■ **What you should do**: Please copy out every line of the listing below in which the word "Kadro" appears.
================
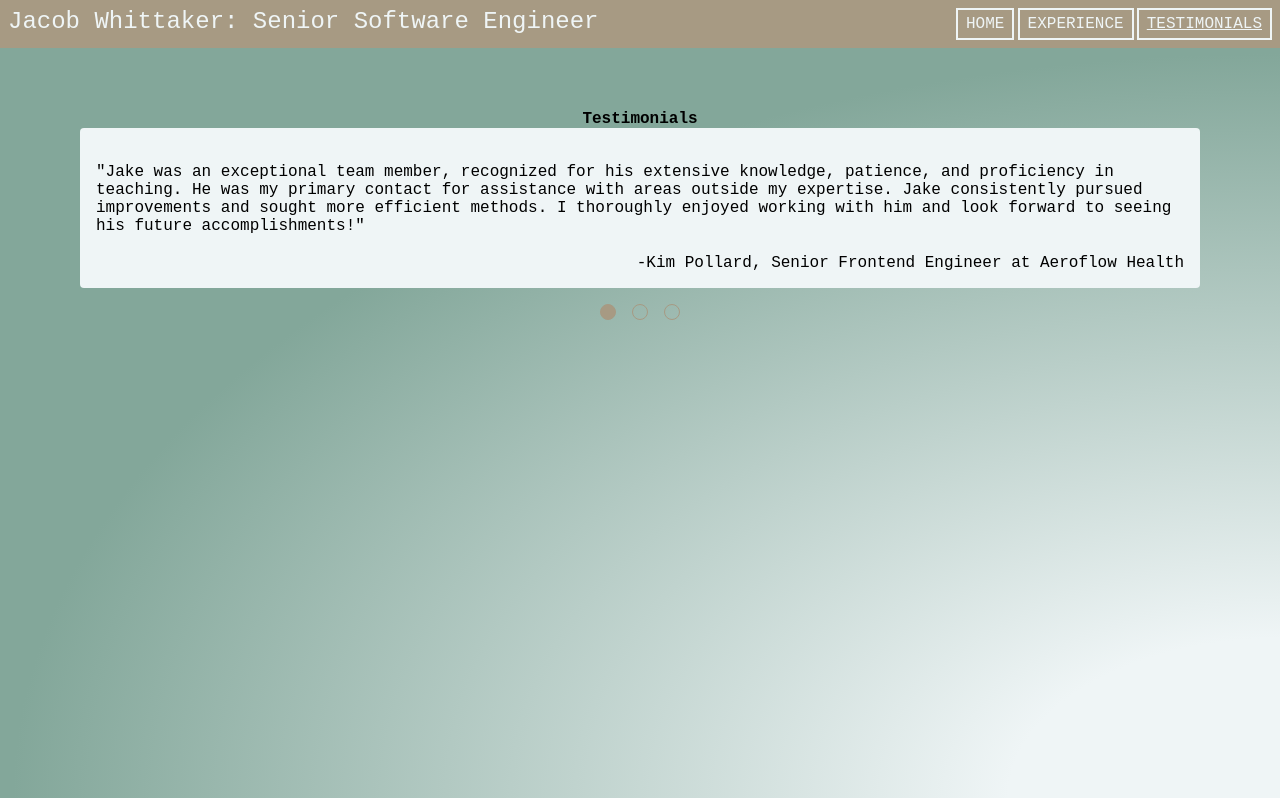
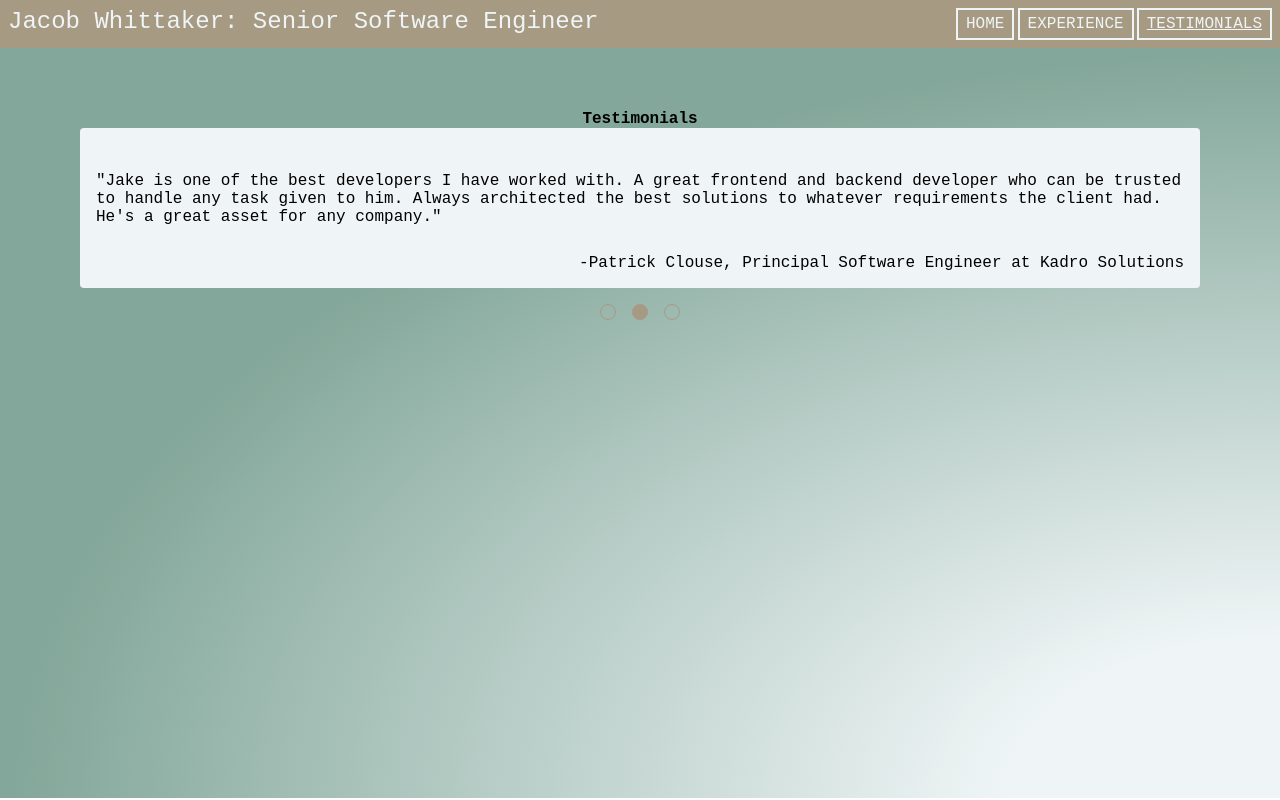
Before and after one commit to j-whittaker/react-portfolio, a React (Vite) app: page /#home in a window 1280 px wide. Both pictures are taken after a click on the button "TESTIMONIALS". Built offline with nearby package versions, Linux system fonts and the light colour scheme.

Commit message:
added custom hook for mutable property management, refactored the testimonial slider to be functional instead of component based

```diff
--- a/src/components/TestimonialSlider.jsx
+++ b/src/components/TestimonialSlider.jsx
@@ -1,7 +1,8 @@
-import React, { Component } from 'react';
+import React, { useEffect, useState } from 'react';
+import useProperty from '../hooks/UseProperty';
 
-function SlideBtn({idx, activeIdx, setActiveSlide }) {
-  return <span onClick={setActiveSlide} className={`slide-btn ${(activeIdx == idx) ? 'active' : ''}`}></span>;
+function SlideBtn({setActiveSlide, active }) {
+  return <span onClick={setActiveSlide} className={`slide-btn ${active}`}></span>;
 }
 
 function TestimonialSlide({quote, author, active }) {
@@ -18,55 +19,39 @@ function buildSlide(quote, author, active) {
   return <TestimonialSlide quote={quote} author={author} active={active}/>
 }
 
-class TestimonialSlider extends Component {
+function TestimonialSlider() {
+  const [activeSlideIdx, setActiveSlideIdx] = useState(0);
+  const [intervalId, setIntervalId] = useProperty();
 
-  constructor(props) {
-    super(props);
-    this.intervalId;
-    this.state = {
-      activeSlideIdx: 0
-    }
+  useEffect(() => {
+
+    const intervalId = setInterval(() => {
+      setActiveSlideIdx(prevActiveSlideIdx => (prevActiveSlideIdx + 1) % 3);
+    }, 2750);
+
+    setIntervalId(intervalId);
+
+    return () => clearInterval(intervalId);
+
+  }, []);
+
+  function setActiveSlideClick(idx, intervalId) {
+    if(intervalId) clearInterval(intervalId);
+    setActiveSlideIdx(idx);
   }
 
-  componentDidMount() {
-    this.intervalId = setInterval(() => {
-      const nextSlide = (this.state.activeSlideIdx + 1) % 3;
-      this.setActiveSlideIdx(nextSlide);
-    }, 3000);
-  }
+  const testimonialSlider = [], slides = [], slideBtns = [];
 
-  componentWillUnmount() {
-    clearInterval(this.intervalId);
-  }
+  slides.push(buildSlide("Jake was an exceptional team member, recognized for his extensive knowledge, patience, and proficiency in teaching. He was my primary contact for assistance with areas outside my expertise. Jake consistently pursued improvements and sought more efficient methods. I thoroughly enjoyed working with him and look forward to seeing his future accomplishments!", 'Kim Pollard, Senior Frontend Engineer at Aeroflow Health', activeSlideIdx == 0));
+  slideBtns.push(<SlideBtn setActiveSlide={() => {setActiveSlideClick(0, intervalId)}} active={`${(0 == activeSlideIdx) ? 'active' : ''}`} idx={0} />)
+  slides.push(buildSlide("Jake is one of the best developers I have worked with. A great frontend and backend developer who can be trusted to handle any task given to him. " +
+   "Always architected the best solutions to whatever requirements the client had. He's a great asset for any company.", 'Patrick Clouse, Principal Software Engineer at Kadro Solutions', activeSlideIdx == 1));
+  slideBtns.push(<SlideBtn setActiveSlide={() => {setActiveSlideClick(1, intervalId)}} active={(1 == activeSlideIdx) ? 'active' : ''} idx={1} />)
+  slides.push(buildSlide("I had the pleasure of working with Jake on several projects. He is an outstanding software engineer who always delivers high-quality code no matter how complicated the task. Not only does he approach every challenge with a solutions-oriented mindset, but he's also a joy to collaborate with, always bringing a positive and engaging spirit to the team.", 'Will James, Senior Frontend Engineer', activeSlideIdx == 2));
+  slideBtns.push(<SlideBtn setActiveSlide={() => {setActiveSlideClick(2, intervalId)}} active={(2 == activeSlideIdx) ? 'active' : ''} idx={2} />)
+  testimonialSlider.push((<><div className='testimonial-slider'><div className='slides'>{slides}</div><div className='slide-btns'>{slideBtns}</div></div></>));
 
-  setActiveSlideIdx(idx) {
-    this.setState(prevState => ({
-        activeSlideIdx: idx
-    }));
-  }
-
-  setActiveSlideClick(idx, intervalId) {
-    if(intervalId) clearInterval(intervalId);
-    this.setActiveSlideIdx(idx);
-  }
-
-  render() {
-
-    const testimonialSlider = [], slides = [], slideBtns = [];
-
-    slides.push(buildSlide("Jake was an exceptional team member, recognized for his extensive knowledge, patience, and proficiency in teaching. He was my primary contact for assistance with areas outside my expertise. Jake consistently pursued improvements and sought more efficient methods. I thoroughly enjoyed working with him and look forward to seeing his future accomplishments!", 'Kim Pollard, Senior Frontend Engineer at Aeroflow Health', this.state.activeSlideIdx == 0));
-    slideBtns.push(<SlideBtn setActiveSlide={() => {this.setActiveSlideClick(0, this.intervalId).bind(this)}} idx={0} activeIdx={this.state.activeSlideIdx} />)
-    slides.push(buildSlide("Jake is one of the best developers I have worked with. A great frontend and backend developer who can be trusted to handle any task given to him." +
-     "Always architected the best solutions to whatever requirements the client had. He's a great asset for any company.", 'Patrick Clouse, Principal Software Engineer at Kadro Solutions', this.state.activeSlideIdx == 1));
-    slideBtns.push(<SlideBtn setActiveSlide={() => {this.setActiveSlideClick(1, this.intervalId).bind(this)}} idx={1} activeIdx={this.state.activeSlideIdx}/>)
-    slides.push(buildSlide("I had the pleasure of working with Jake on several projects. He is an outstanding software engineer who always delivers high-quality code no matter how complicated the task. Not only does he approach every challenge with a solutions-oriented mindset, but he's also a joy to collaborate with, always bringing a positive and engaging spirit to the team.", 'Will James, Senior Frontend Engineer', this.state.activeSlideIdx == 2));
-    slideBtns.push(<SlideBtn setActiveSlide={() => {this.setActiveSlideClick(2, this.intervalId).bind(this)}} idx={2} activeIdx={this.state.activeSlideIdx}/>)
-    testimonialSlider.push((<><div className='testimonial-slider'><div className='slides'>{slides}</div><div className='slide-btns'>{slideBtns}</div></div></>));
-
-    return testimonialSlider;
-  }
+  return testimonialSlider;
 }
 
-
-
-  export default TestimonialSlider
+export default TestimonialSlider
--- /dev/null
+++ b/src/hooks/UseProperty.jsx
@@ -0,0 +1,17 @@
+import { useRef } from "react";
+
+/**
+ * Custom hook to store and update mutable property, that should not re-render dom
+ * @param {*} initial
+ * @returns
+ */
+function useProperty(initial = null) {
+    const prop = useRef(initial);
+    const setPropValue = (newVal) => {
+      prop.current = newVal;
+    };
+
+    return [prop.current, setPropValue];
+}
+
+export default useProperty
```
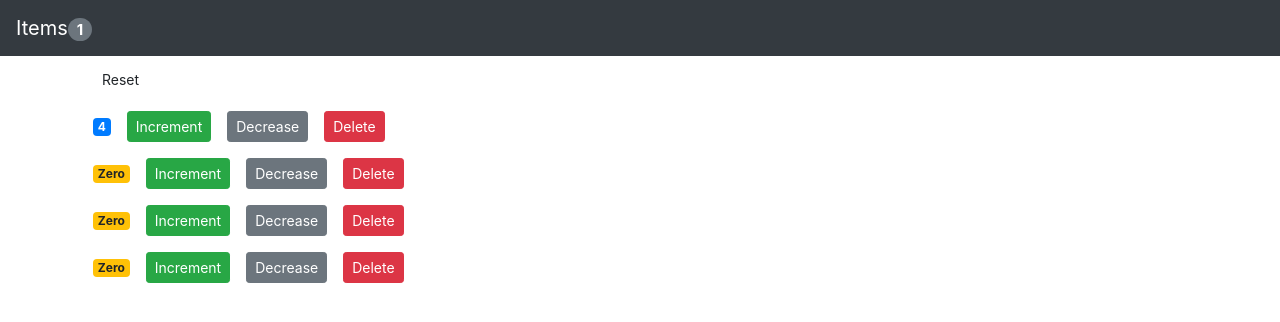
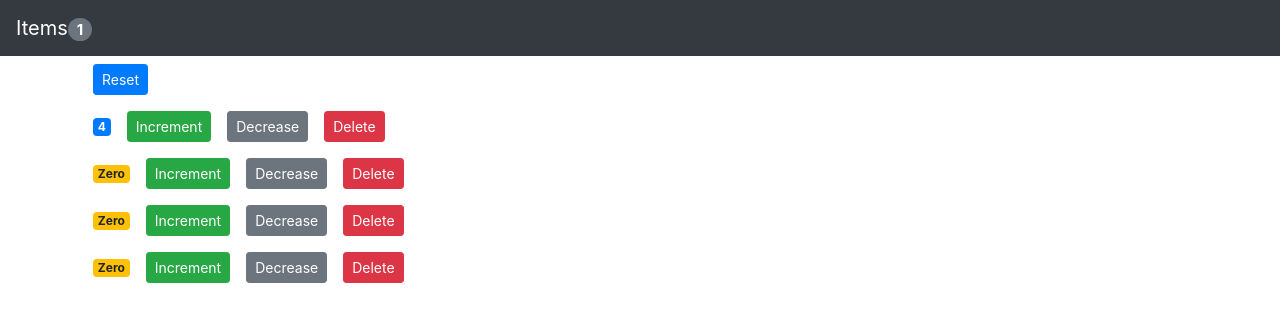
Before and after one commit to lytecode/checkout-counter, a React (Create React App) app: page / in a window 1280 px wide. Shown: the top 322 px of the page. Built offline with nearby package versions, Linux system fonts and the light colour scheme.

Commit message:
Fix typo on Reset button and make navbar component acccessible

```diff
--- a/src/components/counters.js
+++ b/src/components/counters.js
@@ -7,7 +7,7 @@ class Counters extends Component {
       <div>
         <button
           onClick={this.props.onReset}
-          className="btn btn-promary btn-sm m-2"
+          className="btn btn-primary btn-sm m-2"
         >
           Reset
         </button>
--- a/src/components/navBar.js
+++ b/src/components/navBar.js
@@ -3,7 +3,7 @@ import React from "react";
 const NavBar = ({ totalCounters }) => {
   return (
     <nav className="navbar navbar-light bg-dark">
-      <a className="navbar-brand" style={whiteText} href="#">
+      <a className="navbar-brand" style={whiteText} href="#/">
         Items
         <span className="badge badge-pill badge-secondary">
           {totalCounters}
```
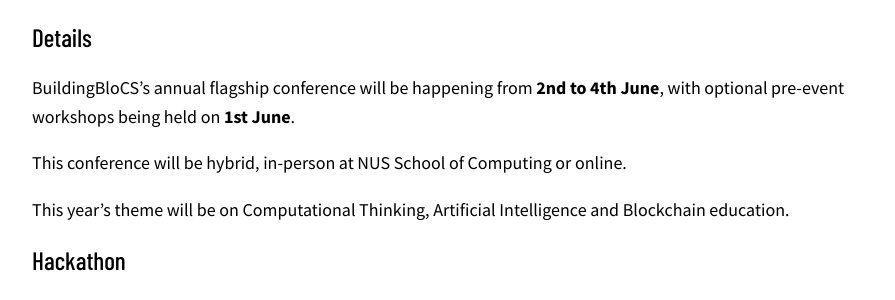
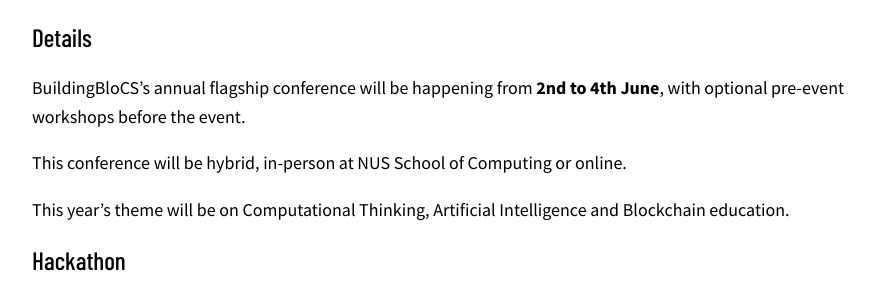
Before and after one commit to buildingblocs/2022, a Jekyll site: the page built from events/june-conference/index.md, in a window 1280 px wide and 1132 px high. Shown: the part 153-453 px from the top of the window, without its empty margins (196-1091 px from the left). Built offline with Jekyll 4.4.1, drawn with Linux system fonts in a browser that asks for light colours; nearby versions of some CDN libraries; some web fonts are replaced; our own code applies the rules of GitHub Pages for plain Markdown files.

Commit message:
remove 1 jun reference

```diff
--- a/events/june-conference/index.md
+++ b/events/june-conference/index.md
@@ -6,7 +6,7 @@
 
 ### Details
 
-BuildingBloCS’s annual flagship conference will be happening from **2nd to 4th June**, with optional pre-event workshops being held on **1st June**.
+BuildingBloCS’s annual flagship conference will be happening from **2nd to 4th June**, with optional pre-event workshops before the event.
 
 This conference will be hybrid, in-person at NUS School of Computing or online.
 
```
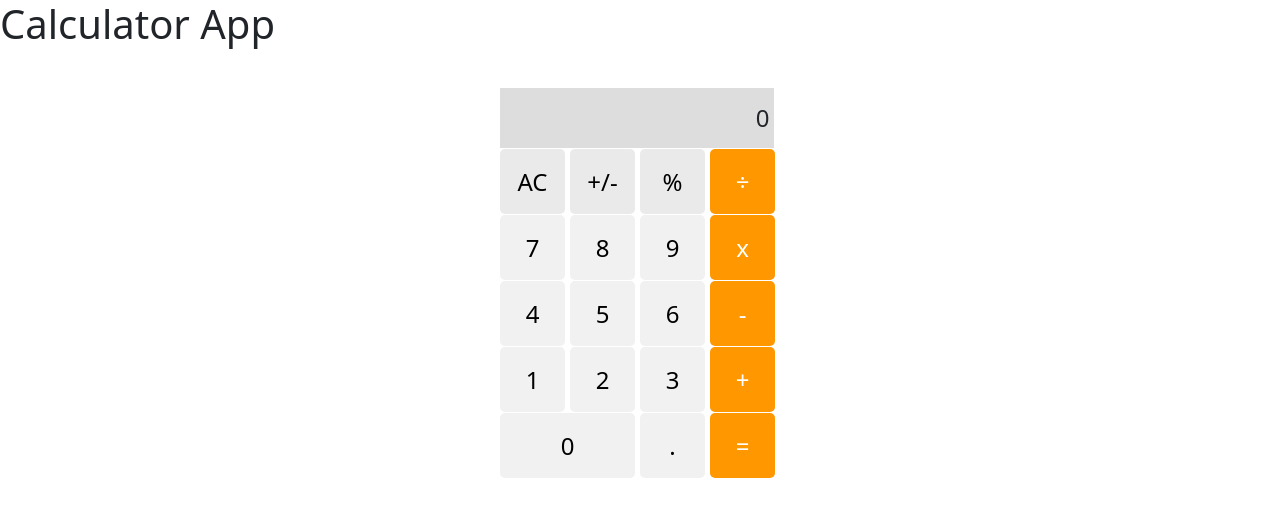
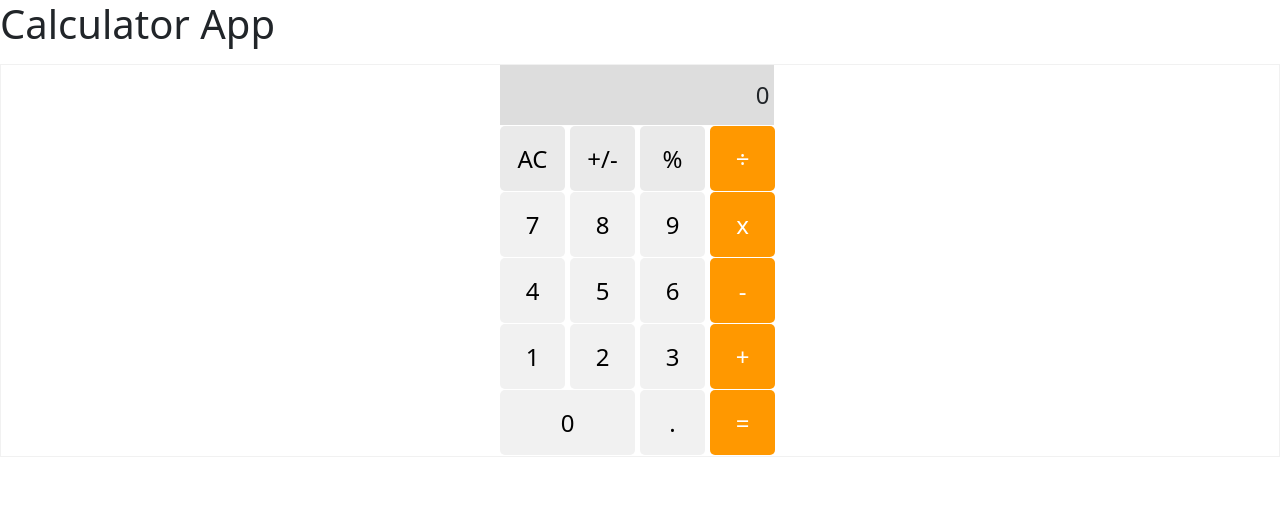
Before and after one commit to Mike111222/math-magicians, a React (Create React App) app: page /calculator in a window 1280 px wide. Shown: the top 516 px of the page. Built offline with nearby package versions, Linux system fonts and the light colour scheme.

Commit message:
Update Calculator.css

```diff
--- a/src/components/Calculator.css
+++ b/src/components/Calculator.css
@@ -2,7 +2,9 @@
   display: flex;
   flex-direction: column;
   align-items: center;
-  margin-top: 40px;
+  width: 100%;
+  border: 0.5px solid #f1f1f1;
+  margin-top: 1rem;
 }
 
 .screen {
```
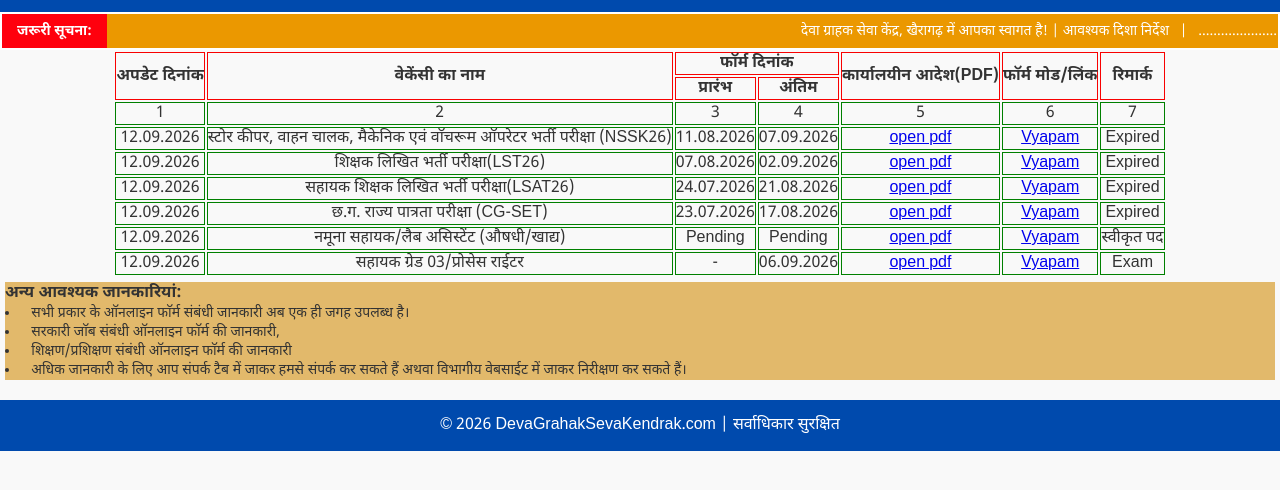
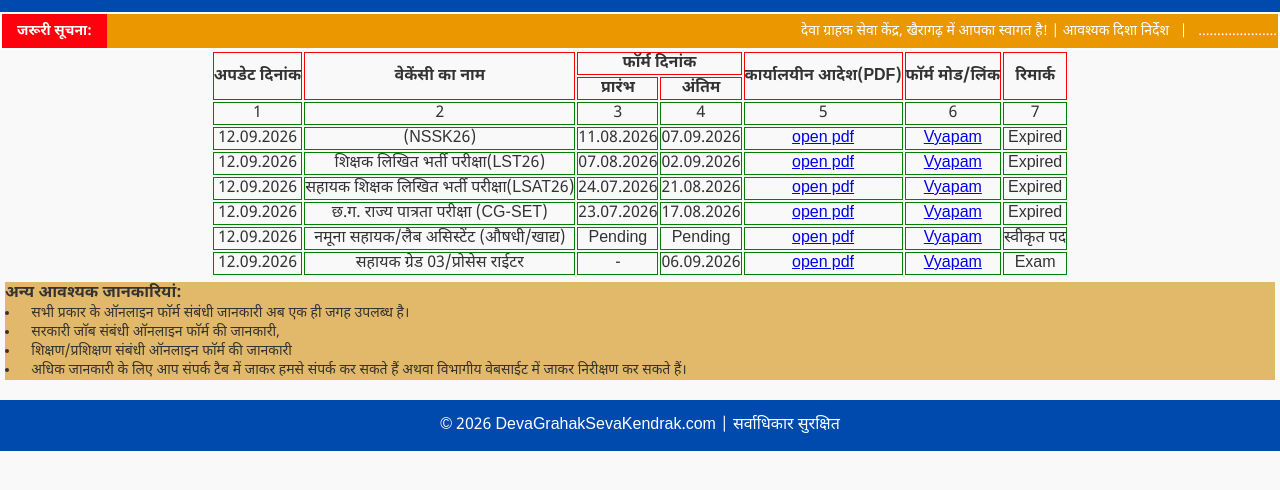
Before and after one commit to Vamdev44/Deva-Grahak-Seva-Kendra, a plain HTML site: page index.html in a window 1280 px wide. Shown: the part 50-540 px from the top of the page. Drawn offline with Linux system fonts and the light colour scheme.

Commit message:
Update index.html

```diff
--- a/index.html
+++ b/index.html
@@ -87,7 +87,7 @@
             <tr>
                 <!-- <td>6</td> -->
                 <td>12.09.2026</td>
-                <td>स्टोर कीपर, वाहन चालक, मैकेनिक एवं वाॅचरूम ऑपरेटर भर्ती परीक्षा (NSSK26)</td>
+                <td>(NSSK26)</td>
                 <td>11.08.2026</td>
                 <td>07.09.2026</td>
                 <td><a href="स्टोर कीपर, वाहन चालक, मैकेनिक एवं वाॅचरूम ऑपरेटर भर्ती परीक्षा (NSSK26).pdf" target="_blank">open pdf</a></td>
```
================
■ **Answer below**:
+   "Always architected the best solutions to whatever requirements the client had. He's a great asset for any company.", 'Patrick Clouse, Principal Software Engineer at Kadro Solutions', activeSlideIdx == 1));
-     "Always architected the best solutions to whatever requirements the client had. He's a great asset for any company.", 'Patrick Clouse, Principal Software Engineer at Kadro Solutions', this.state.activeSlideIdx == 1));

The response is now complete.